Another change that the brand needed to reflect was a shift from providing products to services. To understand these nuances, Danielle interviewed everyone on the leadership team and asked them to fill out a questionnaire. This way, she would understand what was important to them as she worked with her team on the logo and design system. In past jobs, she had worked with large brand agencies to go through this process, which helped prepare her to navigate rebranding politics and complexities with a much smaller team as part of a private company.
“I went out and talked to some of our largest, most trusted customers so we could get more than just an internal perspective. Getting their feedback was critical to building relationships and trust, and they appreciated the ability to give their opinion. I also walked our new investors through the brand, explaining why we went the direction we did and how it was going to make a difference.” said Danielle. “These were critical steps in brand-building.”
Generating positive noise around the rebrand
When they launched the brand there was a lot of excitement. The brand was changing strategy, changing its look and feel, and was taking steps to be more active and visible on social media. They had defined a launch plan revolving around customer and investor communications, assembling a press release, LinkedIn post templates, a logo package, and outreach to investors to share this special update. “Our teams and some external stakeholders felt proud to have been involved,” noted Danielle. “People who I hadn’t expected to post on LinkedIn were posting and joining the conversation. All the noise created by the rebrand was good noise for the company.”

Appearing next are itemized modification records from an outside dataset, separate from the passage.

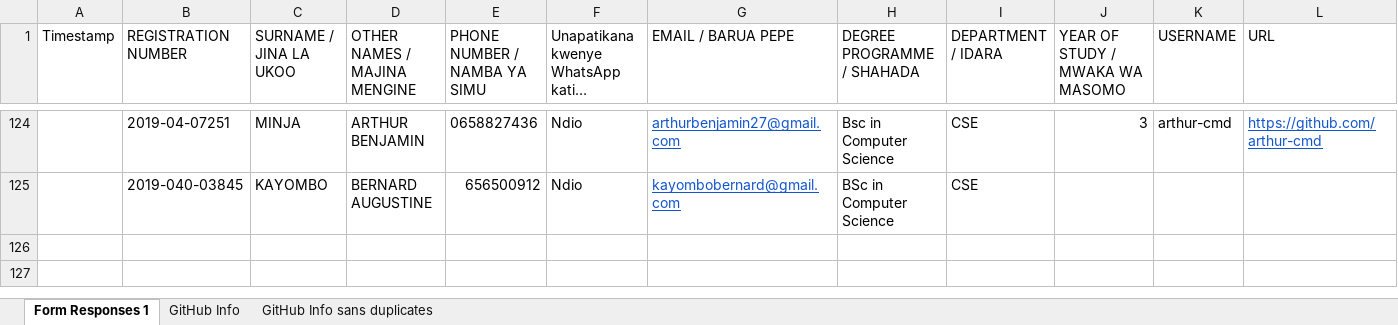
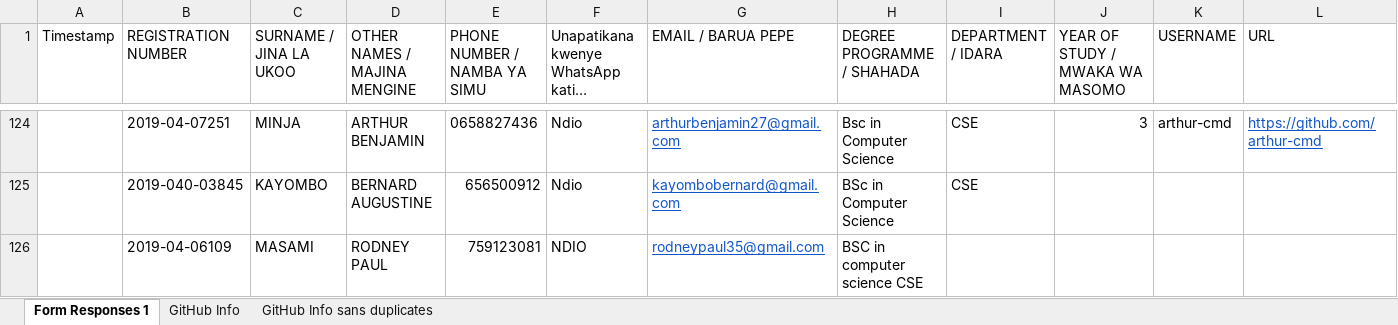
Before and after one commit to jlungo/staffcard, an Excel workbook: CS335/GitHub Info sans duplicates.xlsx, sheet Form Responses 1, drawn as a sheet; only a part is shown, gaps mark what is left out; long unchanged cells end in …; values as stored, in another font and other column widths than the file's, no borders; the diff names each change by its address in the sheet, - before the commit and + after, or states it on an @@ line.

Commit message:
CHANGES

```diff
--- a/CS335/GitHub Info sans duplicates.xlsx (sheet Form Responses 1)
+++ b/CS335/GitHub Info sans duplicates.xlsx (sheet Form Responses 1)
+row 126:  | 2019-04-06109 | MASAMI | RODNEY PAUL | 759123081 | NDIO | rodneypaul35@gmail.com | BSC in computer science CSE
```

Making sacrifices against tight timelines
Danielle and her team had been working around the clock to get the rebrand finalized in just three months while undergoing due diligence on their next round of investment. “My one regret is that given the short timeline, we didn’t hold employee focus groups in the U.S. or Latin America. However, we did include the brand in our Academy training program, and once employees became familiar with it and had the chance to ask questions, they got behind it,” she explained.
What it takes to succeed
When asking Danielle what advice she’d lend to other start-ups going through a rebrand, she highlighted three things.
After spending time defining the brand, Danielle suggests the most important thing is to keep telling your story to each audience and don’t get too caught up in segmenting the message. “Yes, it’s good to personalize the messages, but at the end of the day your brand is your brand, and you know the strategy, and why it’s important. As you launch the brand it’s most important to get in front of these audiences and use the new brand to strengthen relationships,” she said. “The rebrand gave us a reason to reach out to people and share how the new brand would help us grow. Especially to investors who I normally only communicated with on a quarterly basis. We took every opportunity to share the news.”
Danielle also advises to keep the core working group small. “You don’t need every executive in the company on the core team, and sometimes the most important stakeholder is not the CEO. You certainly want to be in lockstep with the Founder, or whoever makes the final decision, but in order to move quickly, decisions can’t be made by consensus of the entire leadership team.” She discussed the importance of including a stakeholder who has historical knowledge and love for the original brand, but also a newer leader who’s focused on the future to create the necessary balance.
Given the short timeline they were working against at the technology company, Danielle mentioned that she regretted not holding employee focus groups prior to brand launch. “I knew if I couldn’t get internal people onboard after launch, that we weren’t going to be successful,” she said. “So, I took the onus and held open sessions every Friday to listen to questions and complaints. After these discussions, we landed in a place where employees were more excited about the growth and new Fortune 500 clients than they were disappointed that they didn’t weigh in on the brand before it launched.” Moving forward she’ll take the step to bring employees along sooner in the process and advises others to do the same.
Tell us about your rebrand
We were excited to speak with Danielle and learn from her experience as a part of our Tell Us About Your Rebrand series. If you’ve recently gone through a rebrand, no matter what industry, we’d love to hear about it. Reach out at email@example.com to share your thoughts and stories.